Harris | College Heights

The Harris House
Brice and Loring S. Harris
500 Glenn Road

Harris house, entry

The architectural lineage of the Harris House is somewhat uncertain, although attributed to Hajjar. (NOTE: Recent research suggests that this house may have been designed by Kenneth Heidrich.) If Hajjar-designed, this would be his first undertaking in State College. It also appears to have had several modifications over the years since initial construction. The windows and low roof are typical of later Hajjar designs, as are the naturally-lit entry and small balcony for light and ventilation.


Harris house, from driveway

The end of the house is hidden in the woods as viewed from the entry drive. The original house address was 414 Martin Terrace.

Harris house, rear facade

The back of the house faces Glenn Road as it bends downhill. The upper-level balcony with sliding-glass door is a typical Hajjar treatment, but the balcony railing is not and is likely a replacement.

house and garage from the street

The Grosslight House is one of the “Houses for Three Veterans” grouped together on Glenn Road. (See also The Tukey House and The Berlin House.) While the homes were all built by contractor Harry Falk, the dwellings are all highly distinctive in appearance, reflecting the personal wishes of the three families.

The homes were of average size for the times, and each cost $18,000. (In comparison, several nearby homes by architect William Hajjar cost about $25,000 each and were among the more expensive in town when built. The Hallock designs are no less stylish, however.)

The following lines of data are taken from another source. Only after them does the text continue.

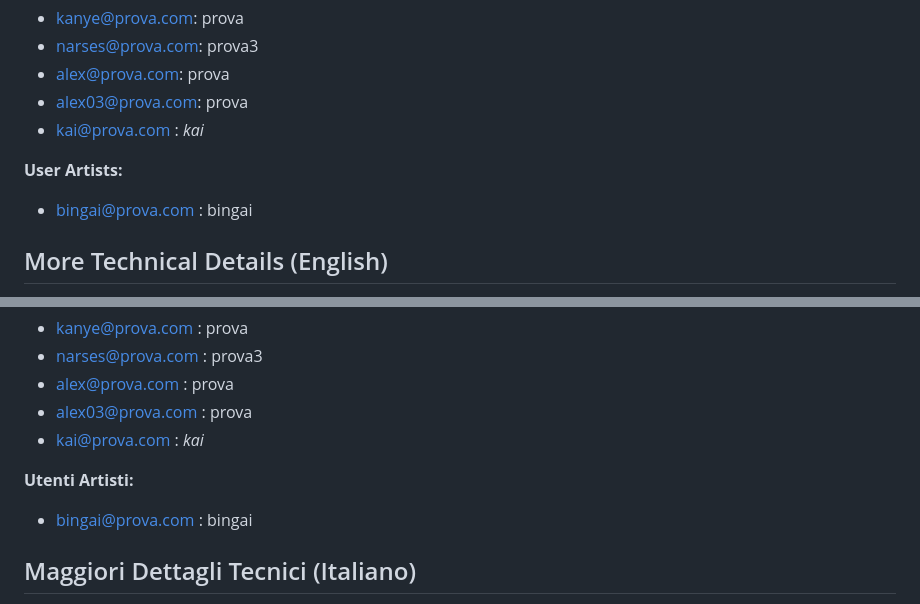
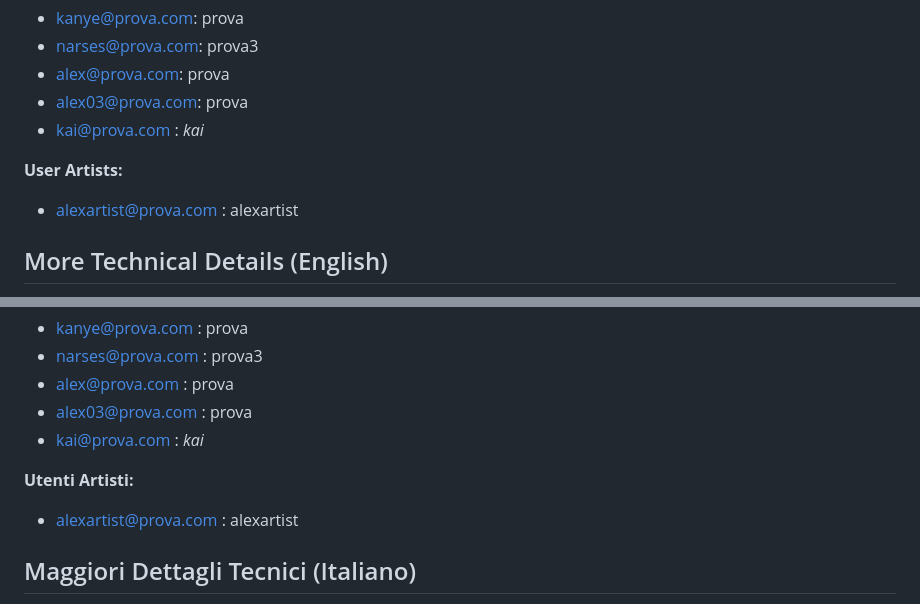
Before and after one commit to a-ruggero/wearartonsleeve, a Markdown page: README.md, 2 parts joined by grey strips. Rendered like a GitHub page.

Commit message:
documentation adjustments

```diff
--- a/README.md
+++ b/README.md
@@ -77,7 +77,7 @@ Use email and password for login. Afterward, you can access your profile page an
 - kai@prova.com : _kai_
 
 **User Artists:**
-- bingai@prova.com : bingai
+- alexartist@prova.com : alexartist
 
 ## More Technical Details (English)
 - Direct access to the server leads to the homepage.
@@ -146,7 +146,7 @@ Per il login sono necessarie l’email e la password con cui ci si è iscritti a
 - kai@prova.com : _kai_
 
 **Utenti Artisti:**
-- bingai@prova.com : bingai
+- alexartist@prova.com : alexartist
 
 ## Maggiori Dettagli Tecnici (Italiano)
 - Accedendo al server, si viene direttamente portati alla home.
```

Joseph was a professor in psychology at Penn State. Jane was an expert in lighting (also one of Hallock’s special interests) and wrote a book on the subject. The couple later relocated to Kent State University in Kent, Ohio.